These were the good times and it has been worth starting on this journey to remember they did exist, the times when the family worked together and the growing tensions were put on hold.

I don’t know what really went wrong, probably a whole host of little reasons bubbled together to create the divisions that would tear the fabric of the family apart and leave us all damaged to some extent.

I read all the time, books about people surviving their childhoods. Almost invariably, there is a clear cut villain and a strong partner who holds the fabric of family together.

The roles were blurred in our family; just two good people fighting their own demons; lost in a jungle of debt, doubt, ambition, isolation and bitterness.

Neither of you knew how to escape.



Dear Chloe and Jerry – Missed time with siblings, Why?

You were four and six years older than me, respectively; but in some respects I never really knew either of you when I was a child.

Chloe; you were the horse obsessed big sister who was sent off to boarding school when I was still five years’ old and Jerry; you were the older brother, wanting to prove you were the farmer of the family.

In hindsight that was not too difficult! Steve’s interest certainly ran more to the musical and whilst I loved the land, my love was far more intrinsic than practical.

My failings in this regard were a point of frustration to you and the resulting rages left me wanting to steer clear of you.

The disdain for my lack of expertise on the horse was palpable, although I do remember times when Chloe would patiently put me atop Bonnie and try to teach me the proper way to hold the reins and rise to the trot. Your lessons paid off to the extent, that even recently; I was complimented on my ability on the horse when a few of us went riding one weekend. My efforts would not have earned me any brownie points from either of you but up against novices I managed to look pretty good.

Chloe; you and Steven had a bond when I was little, and whilst I was not excluded from your little club; an interloper six or eight years younger was not unreasonably excluded from big kid’s games.

Jerry; I don’t know why we never bonded, I can never remember a time when we were close. I was the mummy’s boy when we were small and you were very definitely, much more at home, outside with Dad.

I admired your skill with cattle, your fearlessness on the horse, your ability to converse with grown up visitors, your prowess on the sports ground and your dogged determination which made up for any lack of skill in any of the above.

Probably, I have never told you how much I did admire you as a kid. I was shy and to an extent scared of being left with you. I knew the calm times could be broken so easily and you would erupt into one of your infamous rages.

I am sorry for the distance between us as kids. To some extent it was my own fault; it was easier for me to retreat into the imaginary world of Bill than take the chance of being rebuffed by an older sister or brother.

There was in later years. a wonderful rapprochement with Chloe especially when you and the big G would offer me sanctuary when things got too tough at home. Those times at “Gunyah” were special to me, sharing the birth and childhood of your two daughters, with you and your big bear of a husband.

Jerry; we did try to get closer over the years but these efforts generally petered out and I do regret this.

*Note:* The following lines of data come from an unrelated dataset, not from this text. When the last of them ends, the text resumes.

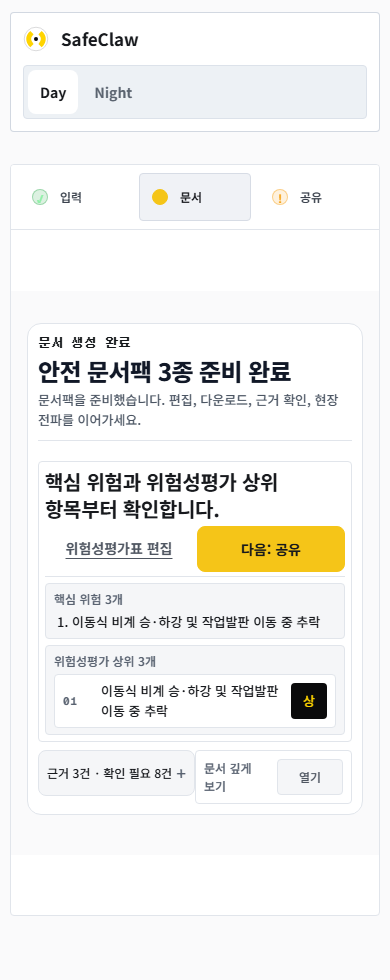
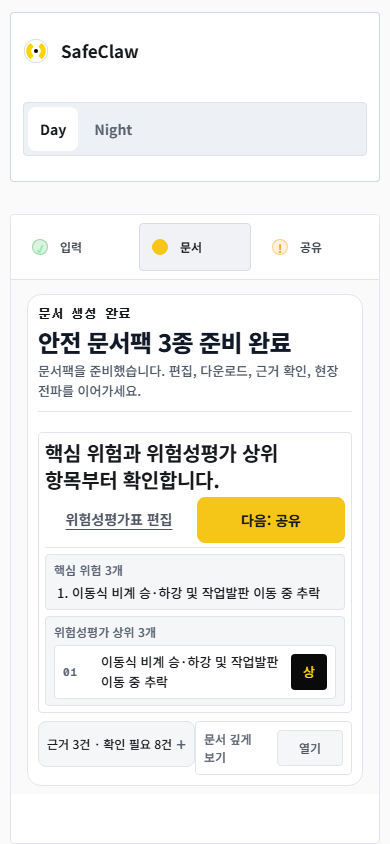
chore: record mobile documents cockpit evidence

diff --git a/evaluation/documents-mobile-exact-cockpit-2026-07-21/report.md b/evaluation/documents-mobile-exact-cockpit-2026-07-21/report.md
@@ -1,0 +1,46 @@
+# Documents Mobile Exact Cockpit Gate
+
+Verdict: `PASS_LOCAL_PRODUCTION_CURRENT_SOURCE`
+
+Product commit: `625d839a404ac2daeec495b7aff47d49303d212d`
+
+This gate closes the remaining mobile Documents shell scroll that survived after Share was fixed. The product change applies the same mobile shell compaction used by Share to the default Documents review cockpit, while keeping full document editing as an intentional drilldown.
+
+## Geometry
+
+Local production, `/workspace`, 390x844:
+
+| Stage | Previous live | Current source | Horizontal overflow | Outside viewport |
+| --- | ---: | ---: | --- | ---: |
+| Documents default cockpit | 980 / 844 = 1.16x | 844 / 844 = 1.00x | false | 0 |
+| Editor drilldown | 1131 / 844 = 1.34x | 1067 / 844 = 1.26x | false | 0 |
+| Share default cockpit | 844 / 844 = 1.00x | 844 / 844 = 1.00x | false | 0 |
+
+Mobile Documents workbench geometry:
+
+- workbench top: 318
+- workbench bottom: 786
+- workbench height: 492
+- deep review open by default: false
+- visible document preview panes by default: 0
+
+Desktop surfaces were not targeted by this wave:
+
+- desktop-short Documents: 876 / 723 = 1.21x
+- desktop Documents: 1053 / 900 = 1.17x
+- desktop Share: 946 / 900 = 1.05x
+
+## Checks
+
+- `npm.cmd test -- tests\workspace-layout-regression.test.ts -t "keeps the generated documents review cockpit before full editor drilldown" --maxWorkers=1 --fileParallelism=false --hookTimeout=180000` -> PASS, 1 file / 1 passed / 28 skipped
+- `npm.cmd test -- tests\workspace-layout-regression.test.ts -t "keeps the generated document edit flow inside the workspace design system" --maxWorkers=1 --fileParallelism=false --hookTimeout=180000` -> PASS, 1 file / 1 passed / 27 skipped
+- `npm.cmd run build` -> PASS, 28/28 static pages
+- `npm.cmd run typecheck` -> PASS
+- `SAFECLAW_BASE_URL=http://127.0.0.1:3052 node evaluation\workspace-docs-share-production-gate-2026-07-20\run-current-geometry-probe.mjs` -> PASS
+
+## Scope notes
+
+- This is not a route-splitting claim.
+- Provider live dispatch remains outside this gate.
+- Live production promotion is pending until `/api/build-info` reaches `625d839a404ac2daeec495b7aff47d49303d212d` or a later commit and the live geometry probe is rerun.
+- Full editor drilldown may remain scrollable because editing a safety document is an intentional long-form task.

Times have been tough for both of you, the wounds of childhood have proven to be insurmountable, I desperately wish I could repair the past for all of us, but at least with Chloe now, we do get to laugh at and, with; each other on those wonderful, rare times when we do get together.